Intricate movements to Natacha Atlas were the highlight of Jill Parker’s return to the studio were part of my full circle weekend. I have been a fan of this raqs star since I was 19 years old. That’s almost 20 years for me. Some may remember my story of sitting in our TV salon watching FatChance Bellydance Live over an over again. I was enamored with Jill and Rina to heights unknown. Fast forward years later I’m sitting at a coffee shop, in my new adopted city where I’d seen groups like Awalim work their tribal magic all over town. At this moment, post show, I’m sitting with one of the owners of MissBellydance.com (which at the time was a living room with a manequin (Alev)) in it and a link to their eBay store. I’m telling Melih he has to open an actual store and studio with a store front. Fast forward even further down the road and here we are with Jill Parker in the very studio I had encouraged now rebranded and looking swank and perfect with Faaridah and AFBD’s golden touch. So, yes, this, after a traumatizing year of losing people we love, entities falling…was a reminder of what grounds me. We still have dance.
Much like Aunt Rocky mentioned in an earlier Facebook post, it’s been hard to get up and move after the events of the year. A culture attached to the dance we love has been villianised and here we are still going as ambassadors of the art to the best of our ability. While I’m worried sick about us, our future and how we’re going to go forward fractured and damaged as lovers of culture…as women (and men who are a big part of our community as supporters and dancers)…I am happy that we have this space to collect ourselves and find away to keep going.
Very happy to have Jill Parker here, very grateful. I could cry but I’m trying to keep it together. Let’s face it we’re in a weird war. Much like gas was introduced into World War II, parroting of false info and assumptions are the evil tools that were used to cause havoc as the nation fought for change…we were left with an outcome that is not exactly clear. There are still so many questions. It’s mindboggling, a headgame in many ways. So, again, I find myself in this space seeking balance.
This featured a number of really beautiful footwork combinations with spins. Of course Jill, herself, has a better description for it. The studio was full and there were dancers I hadn’t seen in quite a while from both Tribal Dance communities as well as modern Egyptian and classical raqs sharqi. The support was there and that was lovely. I had to also wonder if they were also there for the same reasons I was…because you know with a good instructor you can lose yourself. And who doesn’t appreciate Jill Parker?! It’s Jill Parker for raqs sake! (Insert Superfan scream here).
Jill, who is clearly taking a youth elixir as she is as gorgeous as day one, was very stern and straight to the point. She called out dancers who rather abandoned the choreography (perhaps due to to difficulty?) to insert their own moves of what they would rather do. She mentioned she’d rather see them do it half time than to insert to memory muscle movement something other than what was taught.

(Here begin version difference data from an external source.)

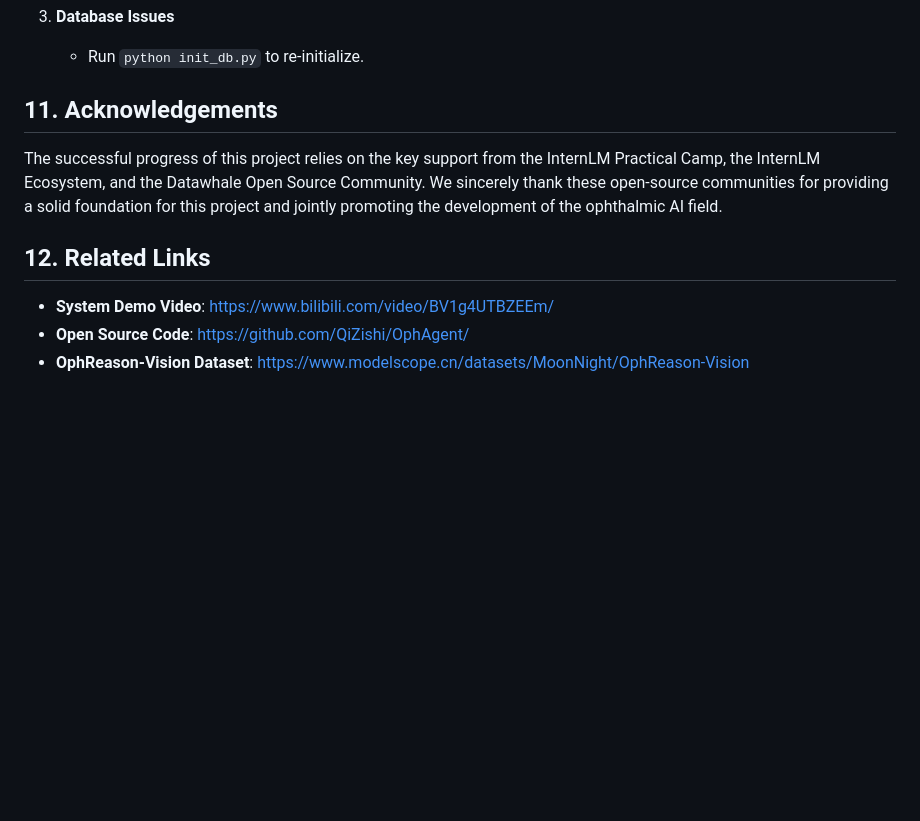
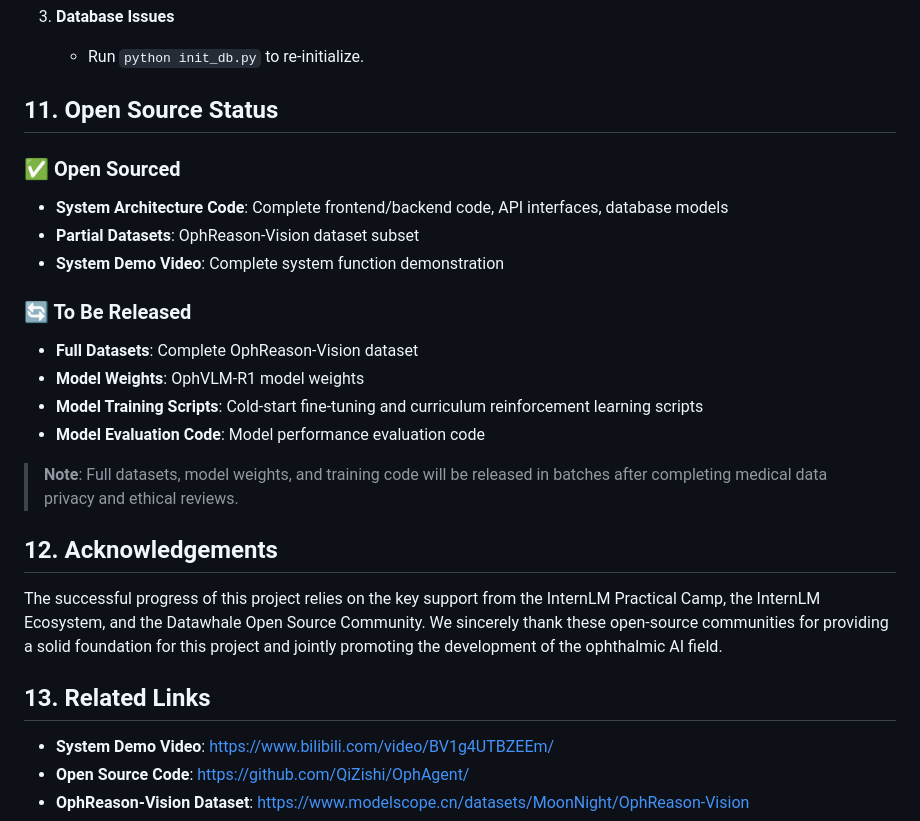
Before and after one commit to QiZishi/OphAgent, a Markdown page: README.md, the part around the change. Rendered like a GitHub page; blank space fills up the shorter version.

```diff
--- a/README.md
+++ b/README.md
@@ -164,11 +164,26 @@ Edit `app/core/config.py` to adapt to different deployment environments.
 3. **Database Issues**
    - Run `python init_db.py` to re-initialize.
 
-## 11. Acknowledgements
+## 11. Open Source Status
+
+### ✅ Open Sourced
+- **System Architecture Code**: Complete frontend/backend code, API interfaces, database models
+- **Partial Datasets**: OphReason-Vision dataset subset
+- **System Demo Video**: Complete system function demonstration
+
+### 🔄 To Be Released
+- **Full Datasets**: Complete OphReason-Vision dataset
+- **Model Weights**: OphVLM-R1 model weights
+- **Model Training Scripts**: Cold-start fine-tuning and curriculum reinforcement learning scripts
+- **Model Evaluation Code**: Model performance evaluation code
+
+> **Note**: Full datasets, model weights, and training code will be released in batches after completing medical data privacy and ethical reviews.
+
+## 12. Acknowledgements
 
 The successful progress of this project relies on the key support from the InternLM Practical Camp, the InternLM Ecosystem, and the Datawhale Open Source Community. We sincerely thank these open-source communities for providing a solid foundation for this project and jointly promoting the development of the ophthalmic AI field.
 
-## 12. Related Links
+## 13. Related Links
 
 - **System Demo Video**: https://www.bilibili.com/video/BV1g4UTBZEEm/
 - **Open Source Code**: https://github.com/QiZishi/OphAgent/
```
Also changed, not shown: README_zh.md (+17 -2 lines).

I think we’re quick to do that when we, as dancers, either feel inspired or simply just don’t want to break the flow of the movement so we put something in there. It’s almost like when we don’t know the details of a situation so we make up something to satisfy our minds. This doesn’t work in raqs sharqi. It’s important to try to get the move, and as Jill Parker says, do it half time for the moment and work through it til you get it. She didn’t say that verbatim but it was close.
She also mentioned that she’d like for dancers to find a balance between effort and ease. Bigger is not better, clearer is better…might mean quieting other things, cleaning up the technique. She went into other things but I won’t give that away, be sure to catch her course, or book time with her to get these very useful tips and tools of the trade.
Jill also covered Tunisian steps, my absolute favourite. I love that she noted that it’s good to have dances from the Maghreb (Tunis, el Maghreb, L’Algerie) in your dance – keeps your dance from always looking the same. I agree. There’s more to this dance than Egyptian and Tribal (see my previous post). I particularly enjoyed watching Ziah, Faaridah and Heidi in this section of the course. Jill, who looked like my newest cousin Zee who is from Tunisia, was as strong as ever in this and it looked beautiful. Seeing dances from your culture done so well can leave you spellbound.
This was more focused on shimmies and the music was awesome. There were great selections from drum solos and tabla pieces. While I would have done other movements to this music given the rhythms played (there were some from Upper Egypt and a bit of the gulf) it was good for practicing this very grounded shimmy. I think this was my favourite course of the two. Overall, this was a perfect combination of music and the comfort of fellow dancers, I felt right home and at peace for the first time in a month. I needed this…I think we all did.
Thanks for reading! Thanks for being kind to my bear as well. As I told Jenny, the world is so crazy, I need every comfort imaginable from dance to my dolls.